She certainly did just that in her artistic response to the conditions of power in the United States and the war in Iraq.,When creating her exhibit Nation Building, Karen Finley, Emerson's School of the Arts visiting artist-in-residence, said she asked herself, "What can I be doing to further the conversation to get it to be a discourse, to get it to be a political work?"
She certainly did just that in her artistic response to the conditions of power in the United States and the war in Iraq. More than simply furthering conversation, her exhibit evokes much emotion and brings remarkable images to a political view.
Finley often wells up with emotion as she explains some of her pieces. Regardless of your opinion on the war, Nation Building provides a visual and artistic take on what we see on the news and read in the papers.
The distant and haunting sound of a printer that never stops producing lists is the only sound that can be heard upon entering Finley's exhibit in the Huret and Spector Gallery on the sixth floor of the Tufte Building at 10 Boylston Pl.
In this installation, "Business as Usual," two computers continually print the death tolls of both Iraqi and American soldiers, evoking an eerie and empty feeling.
When each printer runs out of paper, a pile of lists is stacked in the corner. The idea is that this is the reality Americans face when we hear of soldiers dying. Here we see that this is a business, this is merely someone's job, just another day at the office.
No human body is seen, no personal connection is conveyed, and just a simple pile of paper is produced.
"[It] kind of angers me because it's so inhuman," said senior theatre studies major Anna Haas. She realized that this was the intention of the artist, and related the pile of lists to the ones she had seen in Prague of those who died in the Holocaust.
The idea that death is desensitized is a theme constant throughout the exhibit.
Emerson College Archivist and Curator of the Huret and Spector Gallery Robert Fleming approached Finley at Harvard University, where she previously displayed her work, realizing this exhibit could greatly influence, inspire and provoke the community at Emerson.
Many can agree that the subject of war and death is plastered all around us as if it were wallpaper.
This idea is expressed through one of Finley's works that is, in fact, titled "Wallpaper."
"Wallpaper" is a display in which three of the gallery's walls are covered in a repetitious pattern of black-and-white drawings.
The same pictures repeat as if they were flowers on the walls of your grandmother's bathroom. We see Saddam Hussein being hanged by men with no faces, just black blobs. We see nooses, and we see death. Finley explains that due to technology today, this event in particular was all around us. It was on the news and the Internet.
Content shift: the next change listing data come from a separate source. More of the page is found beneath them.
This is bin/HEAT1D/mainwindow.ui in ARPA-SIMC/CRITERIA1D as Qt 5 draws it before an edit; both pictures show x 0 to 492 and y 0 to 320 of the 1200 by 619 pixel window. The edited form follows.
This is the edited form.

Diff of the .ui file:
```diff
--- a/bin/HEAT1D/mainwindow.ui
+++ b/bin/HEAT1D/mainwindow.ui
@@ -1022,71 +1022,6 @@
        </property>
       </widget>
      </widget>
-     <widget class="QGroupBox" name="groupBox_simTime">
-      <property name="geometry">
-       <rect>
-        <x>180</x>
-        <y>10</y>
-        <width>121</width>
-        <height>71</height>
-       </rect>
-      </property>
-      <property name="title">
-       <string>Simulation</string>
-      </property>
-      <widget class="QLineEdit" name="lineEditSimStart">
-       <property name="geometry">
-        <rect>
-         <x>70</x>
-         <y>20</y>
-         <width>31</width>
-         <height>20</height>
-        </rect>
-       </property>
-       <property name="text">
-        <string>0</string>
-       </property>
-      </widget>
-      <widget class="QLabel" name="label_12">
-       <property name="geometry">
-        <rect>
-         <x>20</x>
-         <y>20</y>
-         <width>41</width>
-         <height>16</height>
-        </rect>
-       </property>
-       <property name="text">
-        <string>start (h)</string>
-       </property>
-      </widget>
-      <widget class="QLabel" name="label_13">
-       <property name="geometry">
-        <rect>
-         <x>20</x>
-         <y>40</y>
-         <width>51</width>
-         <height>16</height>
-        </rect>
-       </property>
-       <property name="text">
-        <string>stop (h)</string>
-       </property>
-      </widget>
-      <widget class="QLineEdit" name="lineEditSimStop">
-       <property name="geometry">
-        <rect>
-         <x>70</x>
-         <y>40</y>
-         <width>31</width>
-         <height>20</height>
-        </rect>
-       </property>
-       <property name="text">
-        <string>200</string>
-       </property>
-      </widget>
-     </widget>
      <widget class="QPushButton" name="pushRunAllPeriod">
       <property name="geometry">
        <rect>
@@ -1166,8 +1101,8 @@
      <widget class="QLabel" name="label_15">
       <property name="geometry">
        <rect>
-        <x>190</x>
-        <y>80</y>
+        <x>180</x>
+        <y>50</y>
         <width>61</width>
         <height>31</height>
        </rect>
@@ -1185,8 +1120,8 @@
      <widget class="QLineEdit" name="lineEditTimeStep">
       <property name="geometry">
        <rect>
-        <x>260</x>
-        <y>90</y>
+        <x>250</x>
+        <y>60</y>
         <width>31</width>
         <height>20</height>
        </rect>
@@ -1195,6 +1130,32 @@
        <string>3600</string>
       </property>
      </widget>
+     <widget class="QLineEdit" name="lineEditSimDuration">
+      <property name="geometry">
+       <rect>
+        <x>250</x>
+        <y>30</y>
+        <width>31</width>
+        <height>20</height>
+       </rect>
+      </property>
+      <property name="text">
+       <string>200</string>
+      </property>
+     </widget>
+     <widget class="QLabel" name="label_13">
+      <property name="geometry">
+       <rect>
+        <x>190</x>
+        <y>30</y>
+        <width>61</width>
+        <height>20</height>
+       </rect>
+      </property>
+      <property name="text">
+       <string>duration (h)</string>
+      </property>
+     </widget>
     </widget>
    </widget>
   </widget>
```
You could even watch it on your cell phone.
"I can definitely relate to this," said sophomore screenwriting major and gallery guard Mike Kennedy as he pointed to "Wallpaper." "Here at Emerson, I'm surrounded by media. It's pertinent."
However, in the midst of the feelings of death and sensationalism, there is humor in the work "The Dreams of Laura Bush," a series of paintings and excerpts as if Laura Bush were keeping a dream journal.
One dream includes Anna Nicole Smith with a tattoo of George Bush on her breast and another with the President's head attached to Ho Chi Minh's. Other works in the gallery include many drawings of Condoleezza Rice and a 22-foot noose that hangs from a web of other nooses to show how death is never ending and is "cancerous," Finley explained to The Beacon.
The exhibit holds something for everyone, for Nation Building relates to almost every aspect of Emerson's culture. Missing it would be like missing a part of history.
The exhibit is open through April 18.